Source material:
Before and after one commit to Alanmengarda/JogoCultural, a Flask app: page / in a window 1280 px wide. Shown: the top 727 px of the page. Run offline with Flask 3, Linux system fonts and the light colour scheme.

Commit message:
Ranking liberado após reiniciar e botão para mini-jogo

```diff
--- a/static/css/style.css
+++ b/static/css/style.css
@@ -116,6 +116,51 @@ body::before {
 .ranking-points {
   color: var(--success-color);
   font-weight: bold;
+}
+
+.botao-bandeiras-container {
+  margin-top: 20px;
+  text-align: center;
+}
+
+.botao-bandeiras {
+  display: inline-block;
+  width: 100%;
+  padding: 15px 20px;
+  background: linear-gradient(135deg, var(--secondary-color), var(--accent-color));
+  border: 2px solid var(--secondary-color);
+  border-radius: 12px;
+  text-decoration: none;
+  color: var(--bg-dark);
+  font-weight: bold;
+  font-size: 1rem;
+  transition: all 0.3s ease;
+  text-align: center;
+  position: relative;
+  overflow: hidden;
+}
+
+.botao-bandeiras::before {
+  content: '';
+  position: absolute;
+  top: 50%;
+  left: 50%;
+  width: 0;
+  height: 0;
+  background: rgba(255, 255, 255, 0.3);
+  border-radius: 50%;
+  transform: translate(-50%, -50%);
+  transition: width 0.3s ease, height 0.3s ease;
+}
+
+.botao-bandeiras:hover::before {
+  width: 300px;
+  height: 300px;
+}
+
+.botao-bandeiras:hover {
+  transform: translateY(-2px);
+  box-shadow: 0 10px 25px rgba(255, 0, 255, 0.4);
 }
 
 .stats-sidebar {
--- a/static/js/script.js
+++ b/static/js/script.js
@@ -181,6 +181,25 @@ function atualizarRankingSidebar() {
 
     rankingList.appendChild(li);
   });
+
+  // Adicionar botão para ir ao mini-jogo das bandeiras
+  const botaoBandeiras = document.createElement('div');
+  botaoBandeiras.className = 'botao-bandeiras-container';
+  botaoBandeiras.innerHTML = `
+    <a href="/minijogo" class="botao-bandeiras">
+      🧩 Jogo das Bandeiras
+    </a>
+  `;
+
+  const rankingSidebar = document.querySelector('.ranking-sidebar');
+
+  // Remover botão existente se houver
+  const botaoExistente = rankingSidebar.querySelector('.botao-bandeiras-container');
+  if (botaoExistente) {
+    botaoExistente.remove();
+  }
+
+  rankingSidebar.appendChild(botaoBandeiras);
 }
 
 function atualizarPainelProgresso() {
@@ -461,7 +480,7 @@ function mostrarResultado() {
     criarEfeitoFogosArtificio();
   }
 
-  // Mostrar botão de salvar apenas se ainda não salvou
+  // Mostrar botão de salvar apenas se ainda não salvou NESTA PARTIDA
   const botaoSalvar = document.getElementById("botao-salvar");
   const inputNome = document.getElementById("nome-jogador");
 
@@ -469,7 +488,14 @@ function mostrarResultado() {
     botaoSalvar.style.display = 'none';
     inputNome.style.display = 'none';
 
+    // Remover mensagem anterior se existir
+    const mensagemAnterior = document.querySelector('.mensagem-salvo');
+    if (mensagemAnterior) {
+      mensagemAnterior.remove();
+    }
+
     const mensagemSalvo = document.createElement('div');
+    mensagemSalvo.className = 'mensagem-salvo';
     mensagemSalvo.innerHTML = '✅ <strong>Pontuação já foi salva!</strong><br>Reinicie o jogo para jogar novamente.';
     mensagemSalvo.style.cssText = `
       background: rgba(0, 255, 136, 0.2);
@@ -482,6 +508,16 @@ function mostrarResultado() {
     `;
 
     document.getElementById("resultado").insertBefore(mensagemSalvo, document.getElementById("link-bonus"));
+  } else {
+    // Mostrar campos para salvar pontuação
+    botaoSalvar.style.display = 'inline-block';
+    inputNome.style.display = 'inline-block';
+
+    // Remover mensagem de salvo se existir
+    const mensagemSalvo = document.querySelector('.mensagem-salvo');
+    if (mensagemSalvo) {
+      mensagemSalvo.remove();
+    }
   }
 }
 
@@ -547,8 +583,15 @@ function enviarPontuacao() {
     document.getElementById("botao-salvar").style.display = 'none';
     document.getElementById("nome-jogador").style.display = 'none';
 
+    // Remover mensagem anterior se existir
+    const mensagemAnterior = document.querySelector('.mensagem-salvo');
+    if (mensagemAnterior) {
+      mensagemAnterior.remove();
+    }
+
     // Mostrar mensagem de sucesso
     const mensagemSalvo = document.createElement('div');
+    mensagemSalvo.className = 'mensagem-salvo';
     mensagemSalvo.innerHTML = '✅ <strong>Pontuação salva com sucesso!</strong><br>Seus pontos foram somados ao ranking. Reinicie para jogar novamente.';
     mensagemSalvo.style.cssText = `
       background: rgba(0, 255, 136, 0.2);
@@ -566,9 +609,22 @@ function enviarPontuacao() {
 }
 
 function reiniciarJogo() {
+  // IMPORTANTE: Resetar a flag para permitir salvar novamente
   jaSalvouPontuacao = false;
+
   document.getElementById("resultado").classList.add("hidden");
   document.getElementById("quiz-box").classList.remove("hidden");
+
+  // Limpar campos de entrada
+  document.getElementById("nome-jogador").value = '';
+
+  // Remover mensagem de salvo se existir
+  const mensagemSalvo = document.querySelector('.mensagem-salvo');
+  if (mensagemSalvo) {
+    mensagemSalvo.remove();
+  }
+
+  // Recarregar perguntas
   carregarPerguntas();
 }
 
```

Problem statement:
Working through the records above, copy each line in which "botaoSalvar" is found.

Finished exercise:
   const botaoSalvar = document.getElementById("botao-salvar");
     botaoSalvar.style.display = 'none';
+    botaoSalvar.style.display = 'inline-block';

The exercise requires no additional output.